It’s clear that attitudes towards veganism are changing. Many different people believe in veganism for differing reasons. But whether it be for health, an ethical stance on the treatment of animals and obtainment of animal by-products, or for the environment (some consider the production of non-animal stock is much kinder to the world), or an incorporation of vegan principles into their diet a few days a week in the way of a detox, all agree that veganism is catching on.
According to The Vegan Society, 1% of the population of Great Britain follow a strict vegan diet and this has gained traction ‘hugely’ in the past few years.
“People are slowly realising that vegan food is varied, creative and delicious – as well as becoming more aware of the benefits for the planet, our health, and the animals,” explains Elena Orde, communications officer at The Vegan Society and The Vegan editor.
“Fresh fruit and vegetables often make up a higher proportion of a vegan’s diet, so this is essential. Vegans cook with a variety of fruit, vegetables, nuts, seeds and pulses, so the opportunities are incredibly varied. Vegan cheese has now become much more widely available, so this is being used more and more in vegan cooking.
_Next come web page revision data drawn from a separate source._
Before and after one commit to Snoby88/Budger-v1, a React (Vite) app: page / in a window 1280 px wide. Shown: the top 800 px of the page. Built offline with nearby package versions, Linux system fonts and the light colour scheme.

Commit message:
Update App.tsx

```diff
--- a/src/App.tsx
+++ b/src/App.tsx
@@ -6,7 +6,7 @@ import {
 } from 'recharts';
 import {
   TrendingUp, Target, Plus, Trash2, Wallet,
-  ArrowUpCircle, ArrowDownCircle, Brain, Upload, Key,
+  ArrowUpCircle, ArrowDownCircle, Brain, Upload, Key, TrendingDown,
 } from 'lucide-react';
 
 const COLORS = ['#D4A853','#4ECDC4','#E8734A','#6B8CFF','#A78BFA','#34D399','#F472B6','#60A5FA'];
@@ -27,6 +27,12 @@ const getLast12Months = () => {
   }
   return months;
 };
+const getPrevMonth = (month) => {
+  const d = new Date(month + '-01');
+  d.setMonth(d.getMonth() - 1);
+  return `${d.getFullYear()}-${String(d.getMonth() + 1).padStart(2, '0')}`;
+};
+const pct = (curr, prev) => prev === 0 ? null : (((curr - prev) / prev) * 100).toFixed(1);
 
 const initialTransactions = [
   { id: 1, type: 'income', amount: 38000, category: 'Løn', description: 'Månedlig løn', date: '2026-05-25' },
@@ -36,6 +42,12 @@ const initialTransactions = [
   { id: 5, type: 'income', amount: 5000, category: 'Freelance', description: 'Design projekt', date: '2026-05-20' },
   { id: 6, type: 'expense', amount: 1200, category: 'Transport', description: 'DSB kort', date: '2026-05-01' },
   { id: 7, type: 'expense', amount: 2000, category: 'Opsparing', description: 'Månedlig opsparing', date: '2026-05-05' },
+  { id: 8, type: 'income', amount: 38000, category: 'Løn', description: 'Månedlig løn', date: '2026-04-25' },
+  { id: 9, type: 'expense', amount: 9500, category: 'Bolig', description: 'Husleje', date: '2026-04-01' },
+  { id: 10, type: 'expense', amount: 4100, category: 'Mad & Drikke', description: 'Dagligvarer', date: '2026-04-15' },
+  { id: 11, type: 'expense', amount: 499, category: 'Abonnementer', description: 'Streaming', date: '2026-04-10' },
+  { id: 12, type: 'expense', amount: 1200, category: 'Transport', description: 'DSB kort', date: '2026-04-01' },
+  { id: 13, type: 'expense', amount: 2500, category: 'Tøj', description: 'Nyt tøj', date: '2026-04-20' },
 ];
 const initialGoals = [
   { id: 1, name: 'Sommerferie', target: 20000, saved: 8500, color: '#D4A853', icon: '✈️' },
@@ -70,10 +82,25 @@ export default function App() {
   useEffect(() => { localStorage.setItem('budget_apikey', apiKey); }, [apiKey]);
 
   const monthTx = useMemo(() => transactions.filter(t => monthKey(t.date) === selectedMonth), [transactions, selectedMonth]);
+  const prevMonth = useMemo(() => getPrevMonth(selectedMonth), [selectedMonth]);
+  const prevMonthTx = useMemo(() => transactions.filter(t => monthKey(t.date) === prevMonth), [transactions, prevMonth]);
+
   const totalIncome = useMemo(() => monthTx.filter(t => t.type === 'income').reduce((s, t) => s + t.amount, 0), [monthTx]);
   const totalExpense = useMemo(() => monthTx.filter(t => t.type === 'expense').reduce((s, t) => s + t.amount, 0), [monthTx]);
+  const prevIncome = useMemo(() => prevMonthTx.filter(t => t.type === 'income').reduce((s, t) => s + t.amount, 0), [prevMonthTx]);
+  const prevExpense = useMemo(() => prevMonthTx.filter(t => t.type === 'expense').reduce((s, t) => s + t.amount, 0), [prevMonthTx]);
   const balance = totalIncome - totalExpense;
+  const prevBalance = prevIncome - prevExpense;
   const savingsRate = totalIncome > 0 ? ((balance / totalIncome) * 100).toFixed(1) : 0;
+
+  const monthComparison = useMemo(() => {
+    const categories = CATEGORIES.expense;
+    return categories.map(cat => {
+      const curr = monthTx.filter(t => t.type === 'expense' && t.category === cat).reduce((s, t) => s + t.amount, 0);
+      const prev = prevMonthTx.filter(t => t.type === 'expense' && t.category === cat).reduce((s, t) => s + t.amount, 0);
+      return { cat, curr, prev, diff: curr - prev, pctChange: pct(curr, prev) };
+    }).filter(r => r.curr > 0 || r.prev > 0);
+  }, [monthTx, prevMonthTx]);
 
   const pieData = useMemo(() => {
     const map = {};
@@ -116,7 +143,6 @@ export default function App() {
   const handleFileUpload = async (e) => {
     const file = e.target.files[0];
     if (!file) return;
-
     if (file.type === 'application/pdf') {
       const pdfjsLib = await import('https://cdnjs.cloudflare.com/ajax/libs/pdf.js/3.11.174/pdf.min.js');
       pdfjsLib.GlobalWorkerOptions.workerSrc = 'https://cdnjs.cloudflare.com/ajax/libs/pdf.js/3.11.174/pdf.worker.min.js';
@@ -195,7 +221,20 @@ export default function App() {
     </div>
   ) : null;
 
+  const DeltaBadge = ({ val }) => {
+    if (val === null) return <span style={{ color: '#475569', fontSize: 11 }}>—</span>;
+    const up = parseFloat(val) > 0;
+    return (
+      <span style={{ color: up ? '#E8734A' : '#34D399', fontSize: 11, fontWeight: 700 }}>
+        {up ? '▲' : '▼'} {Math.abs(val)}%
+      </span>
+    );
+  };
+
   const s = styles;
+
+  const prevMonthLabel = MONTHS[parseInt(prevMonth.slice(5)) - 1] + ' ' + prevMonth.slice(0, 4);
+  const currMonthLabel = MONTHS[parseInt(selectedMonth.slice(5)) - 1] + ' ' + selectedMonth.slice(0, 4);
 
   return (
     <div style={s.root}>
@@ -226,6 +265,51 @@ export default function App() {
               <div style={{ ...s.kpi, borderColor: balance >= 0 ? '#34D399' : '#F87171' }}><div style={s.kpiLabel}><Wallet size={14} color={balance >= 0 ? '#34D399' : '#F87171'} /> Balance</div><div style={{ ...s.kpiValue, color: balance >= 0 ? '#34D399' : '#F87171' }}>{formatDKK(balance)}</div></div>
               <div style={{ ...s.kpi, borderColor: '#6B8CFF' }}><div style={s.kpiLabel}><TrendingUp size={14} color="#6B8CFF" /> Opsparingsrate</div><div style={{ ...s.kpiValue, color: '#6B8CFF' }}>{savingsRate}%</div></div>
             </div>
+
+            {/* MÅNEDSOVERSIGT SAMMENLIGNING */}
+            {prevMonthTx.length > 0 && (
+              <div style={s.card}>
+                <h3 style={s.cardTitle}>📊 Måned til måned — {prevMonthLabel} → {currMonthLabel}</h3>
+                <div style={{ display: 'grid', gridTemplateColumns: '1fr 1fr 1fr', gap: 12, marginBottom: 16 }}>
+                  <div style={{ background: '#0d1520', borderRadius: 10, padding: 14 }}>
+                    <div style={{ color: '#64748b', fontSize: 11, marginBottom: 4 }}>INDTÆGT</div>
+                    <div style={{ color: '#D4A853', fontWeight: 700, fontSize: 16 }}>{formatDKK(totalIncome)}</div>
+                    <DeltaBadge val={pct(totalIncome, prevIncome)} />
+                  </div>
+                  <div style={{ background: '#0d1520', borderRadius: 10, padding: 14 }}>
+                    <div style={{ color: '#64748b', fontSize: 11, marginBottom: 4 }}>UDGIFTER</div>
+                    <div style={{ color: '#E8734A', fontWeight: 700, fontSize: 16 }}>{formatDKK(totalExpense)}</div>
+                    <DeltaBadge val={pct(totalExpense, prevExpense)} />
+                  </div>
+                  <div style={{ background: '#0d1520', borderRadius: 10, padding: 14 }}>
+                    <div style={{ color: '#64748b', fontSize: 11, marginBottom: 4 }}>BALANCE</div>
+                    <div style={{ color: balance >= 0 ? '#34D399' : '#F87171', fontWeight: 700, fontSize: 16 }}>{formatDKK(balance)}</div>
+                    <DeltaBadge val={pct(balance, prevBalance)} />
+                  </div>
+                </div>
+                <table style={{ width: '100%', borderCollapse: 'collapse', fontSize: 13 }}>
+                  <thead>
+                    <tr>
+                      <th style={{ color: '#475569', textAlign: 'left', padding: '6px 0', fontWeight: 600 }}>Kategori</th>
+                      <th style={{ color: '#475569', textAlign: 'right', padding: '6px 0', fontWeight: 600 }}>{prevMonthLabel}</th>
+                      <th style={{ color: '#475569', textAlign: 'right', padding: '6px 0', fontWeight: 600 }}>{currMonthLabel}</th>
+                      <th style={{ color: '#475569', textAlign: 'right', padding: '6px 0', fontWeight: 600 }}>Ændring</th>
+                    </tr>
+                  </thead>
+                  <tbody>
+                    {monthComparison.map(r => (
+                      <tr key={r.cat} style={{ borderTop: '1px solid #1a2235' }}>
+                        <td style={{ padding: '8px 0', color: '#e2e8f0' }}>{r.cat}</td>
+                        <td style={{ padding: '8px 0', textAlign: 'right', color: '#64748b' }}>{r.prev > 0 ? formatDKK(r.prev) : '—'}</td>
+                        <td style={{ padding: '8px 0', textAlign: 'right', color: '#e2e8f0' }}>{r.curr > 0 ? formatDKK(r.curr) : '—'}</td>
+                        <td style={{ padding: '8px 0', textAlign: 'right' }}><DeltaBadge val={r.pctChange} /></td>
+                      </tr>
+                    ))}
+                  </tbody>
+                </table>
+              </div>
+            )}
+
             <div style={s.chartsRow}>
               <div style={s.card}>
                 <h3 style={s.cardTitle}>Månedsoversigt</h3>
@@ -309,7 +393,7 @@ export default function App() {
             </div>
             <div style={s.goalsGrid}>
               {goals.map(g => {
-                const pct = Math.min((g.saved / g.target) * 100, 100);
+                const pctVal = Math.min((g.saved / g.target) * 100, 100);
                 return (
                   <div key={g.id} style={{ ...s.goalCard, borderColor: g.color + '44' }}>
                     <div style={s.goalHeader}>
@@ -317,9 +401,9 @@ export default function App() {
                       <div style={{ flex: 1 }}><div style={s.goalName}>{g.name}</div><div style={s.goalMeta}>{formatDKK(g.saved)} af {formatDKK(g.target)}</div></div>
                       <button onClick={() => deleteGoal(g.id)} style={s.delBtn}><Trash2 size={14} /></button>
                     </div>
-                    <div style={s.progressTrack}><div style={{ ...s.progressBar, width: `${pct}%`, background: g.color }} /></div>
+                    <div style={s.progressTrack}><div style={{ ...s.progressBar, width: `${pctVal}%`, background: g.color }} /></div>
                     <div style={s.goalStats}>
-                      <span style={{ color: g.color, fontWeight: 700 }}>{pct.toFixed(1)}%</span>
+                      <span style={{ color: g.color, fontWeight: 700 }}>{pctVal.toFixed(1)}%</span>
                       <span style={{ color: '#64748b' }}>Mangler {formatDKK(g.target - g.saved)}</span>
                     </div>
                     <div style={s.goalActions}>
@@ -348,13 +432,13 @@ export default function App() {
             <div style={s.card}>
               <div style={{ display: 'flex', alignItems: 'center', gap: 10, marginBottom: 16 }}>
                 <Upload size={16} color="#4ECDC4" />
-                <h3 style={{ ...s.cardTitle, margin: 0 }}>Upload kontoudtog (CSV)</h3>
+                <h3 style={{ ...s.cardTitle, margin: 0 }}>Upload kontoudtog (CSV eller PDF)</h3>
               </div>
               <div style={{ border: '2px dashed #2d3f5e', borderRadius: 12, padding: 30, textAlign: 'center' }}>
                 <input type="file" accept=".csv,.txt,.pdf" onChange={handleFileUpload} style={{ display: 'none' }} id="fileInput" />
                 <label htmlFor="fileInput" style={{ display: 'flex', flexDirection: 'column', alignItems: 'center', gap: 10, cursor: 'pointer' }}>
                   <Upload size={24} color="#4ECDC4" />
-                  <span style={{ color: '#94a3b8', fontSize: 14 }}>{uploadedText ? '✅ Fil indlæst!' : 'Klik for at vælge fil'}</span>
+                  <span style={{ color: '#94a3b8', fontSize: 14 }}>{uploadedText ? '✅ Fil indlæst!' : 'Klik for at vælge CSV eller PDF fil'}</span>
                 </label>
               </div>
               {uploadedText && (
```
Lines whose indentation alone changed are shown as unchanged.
Vegans have the same nutritional needs as non-vegans, and luckily we can meet all of these needs by eating a varied diet.”
“Restaurants seem to be slowly catching on to the vegan trend,” says Orde. “Certain chains, such as Handmade Burger, Zizzi and Wetherspoons are adding vegan options onto their menus , and are seeing great results.”
According to Rob Trounce of vegan and plant-based marketing strategy consultancy Walden, Zizzi is one restaurant that is playing the trend right, by introducing optional vegan cheese for their standard pizzas, and seeing sales boom. “Stereotypes paint a picture of vegans eating all kinds of odd foods,” he points out. “In reality, most vegans just want to be normal.”
It looks like the next five years are going to be exciting for veganism, with many more fresh produce-focused supply opportunities to come. “What we would like to see is veganism becoming as recognised and understood as vegetarianism, with a range of vegan options on every menu,” adds Orde.
And this looks likely. “Plant-based eating shows no signs of stopping, and the industry shows huge growth potential with the likes of Bill Gates, Khosla Ventures, even Tyson Foods now investing in plant-based products and innovation,” adds Trounce. “Restaurants are, for the most part, failing to capitalise on this trend. But, this is only going to get more popular. Unlike other diets there’s a trifecta of factors – animal welfare, personal health, and environment. Restaurants and suppliers that take notice now will gain a first-mover advantage in a growing market.”
Credit: Produce Business UK